Given these qualities, the “stato” is only useful for finding your relations, after you already know exactly who they are and when they lived. But if your research into the town is broader than one lineage, the census is a goldmine of information. By reviewing many years’ worth, I have mapped old Corleone onto the new, and pinpointed the locations of dozens of landmarks and family homes.

In the 1811 and 1812 censuses, there is a courtyard in the San Nicolo’ quarter called after the nearby Chiesa dell’Addolorata. In much the same way as the plazas were engineered in the time of the emirate, city planners made courtyards centers of domestic activity. 

Among the families living in the Addolorata courtyard in 1812 are those of Calogero Morello, who is the great-grandfather of New York City gangster Giuseppe Morello, and of Maestro Leoluca Vasi. In 1834, Calogero Morello still lived there, near master artisans, brothers Vito and Pasquale Vasi, who are sons of Leoluca; and Calogero Maida, uncle of Vincenzo Maida, the guard associated with Rapanzino’s gang. Maestro Vito was married to Vincenzo Maida’s sister.

I haven’t determined exactly where Rapanzino’s bandmates lived in 1834, from their position in that year’s census, but their families live in the San Nicolo’ quarter, as well.

Calogero Morello’s nephew, Ciro Rigoglioso, also lived in the Addolorata courtyard in 1834. Another Vasi brother lived just outside it. Ciro, whose married sister also lived nearby, is the twice-great grandfather of Bernardo Provenzano, who died last year in prison.

Vito Vasi and Calogera Maida had at least one son, Francesco, who in turn had at least four sons, all of whom immigrated to New York.

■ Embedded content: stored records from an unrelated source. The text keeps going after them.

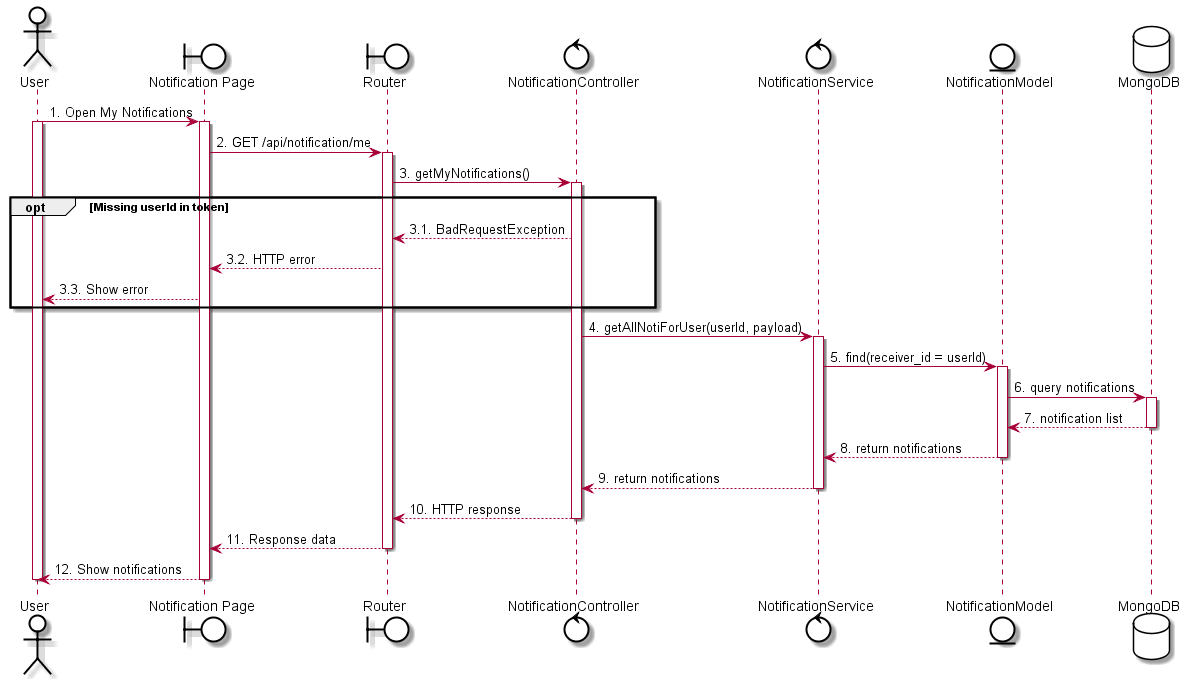
Before: out/uc17 - View Notification/uc17 - View Notification.png, a diagram exported from PlantUML (LGK1412/sequence_sep490_01). Source of this version:
```plantuml
@startuml
skinparam {
  ActorBackgroundColor #FFFFFF
  BoundaryBackgroundColor #FFFFFF
  ControlBackgroundColor #FFFFFF
  EntityBackgroundColor #FFFFFF
  DatabaseBackgroundColor #FFFFFF
  ActorBorderColor black
  BoundaryBorderColor black
  ControlBorderColor black
  EntityBorderColor black
  DatabaseBorderColor black
}

actor User
boundary "Notification Page" as UI
boundary Router
control NotificationController
control NotificationService
entity NotificationModel
database MongoDB

User -> UI: 1. Open My Notifications
activate User
activate UI

UI -> Router: 2. GET /api/notification/me
activate Router

Router -> NotificationController: 3. getMyNotifications()
activate NotificationController

opt Missing userId in token
  NotificationController --> Router: 3.1. BadRequestException
  Router --> UI: 3.2. HTTP error
  UI --> User: 3.3. Show error
end

NotificationController -> NotificationService: 4. getAllNotiForUser(userId, payload)
activate NotificationService

NotificationService -> NotificationModel: 5. find(receiver_id = userId)
activate NotificationModel
NotificationModel -> MongoDB: 6. query notifications
activate MongoDB
MongoDB --> NotificationModel: 7. notification list
deactivate MongoDB
NotificationModel --> NotificationService: 8. return notifications
deactivate NotificationModel

NotificationService --> NotificationController: 9. return notifications
deactivate NotificationService

NotificationController --> Router: 10. HTTP response
deactivate NotificationController

Router --> UI: 11. Response data
deactivate Router
UI --> User: 12. Show notifications
deactivate UI
deactivate User
@enduml
```
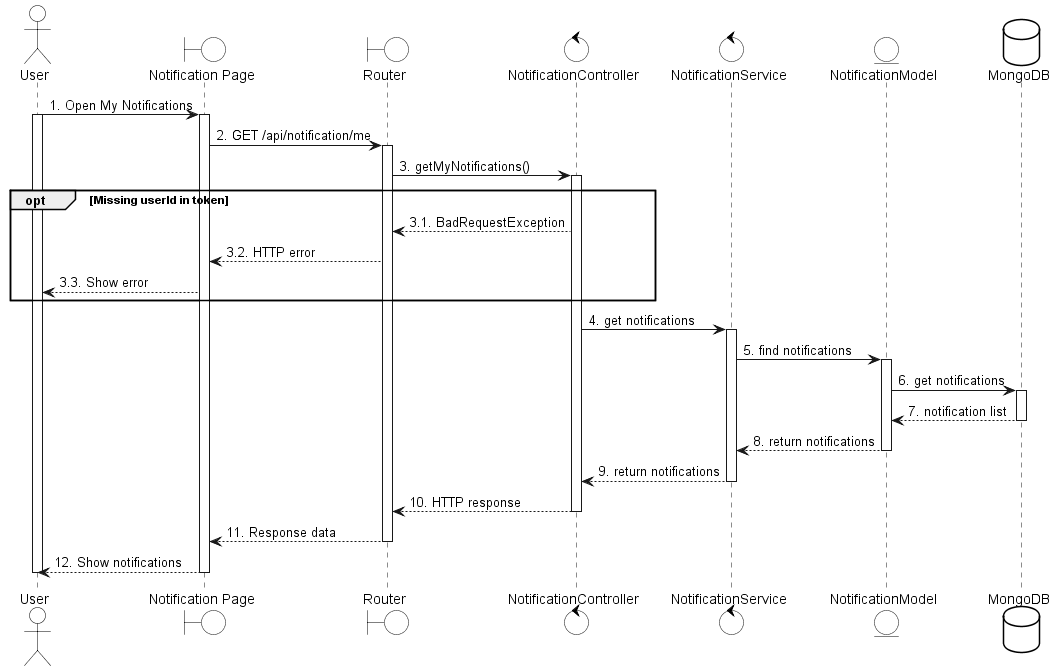
The same file after the commit.

What changed in the source:
```diff
@@ -36,12 +36,12 @@
   UI --> User: 3.3. Show error
 end
 
-NotificationController -> NotificationService: 4. getAllNotiForUser(userId, payload)
+NotificationController -> NotificationService: 4. get notifications
 activate NotificationService
 
-NotificationService -> NotificationModel: 5. find(receiver_id = userId)
+NotificationService -> NotificationModel: 5. find notifications
 activate NotificationModel
-NotificationModel -> MongoDB: 6. query notifications
+NotificationModel -> MongoDB: 6. get notifications
 activate MongoDB
 MongoDB --> NotificationModel: 7. notification list
 deactivate MongoDB
```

The two older brothers are Giuseppe and Leoluca, and they have at least two younger brothers, one named Pasquale, born in 1880, and Francesco Paolo, who shares a name with their father, born in 1882.

The brothers also have a second cousin named Pasquale Vasi, the grandson and namesake of Vito’s brother. He was born in 1866. His godfather was murdered by a Giuseppe Morello associate, Gioachino Lima.

Of the four sons of Francesco Vasi, Giuseppe immigrated first to Manhattan, and married a girl from Corleone there in 1897. The two younger brothers immigrated together in 1904. Leoluca Vasi married in Corleone and sailed with his wife’s family in 1905.

Leoluca and Pasquale were both arrested in New York in 1910, in connection with Giuseppe Morello’s counterfeiting operation. Pasquale made bail and was released, but Leoluca appears in that year’s US census: as a prisoner in South Bend, Georgia.

 

Image of Maria Addolorata by unknown artist, © José Luiz Bernardes Ribeiro / CC BY-SA 4.0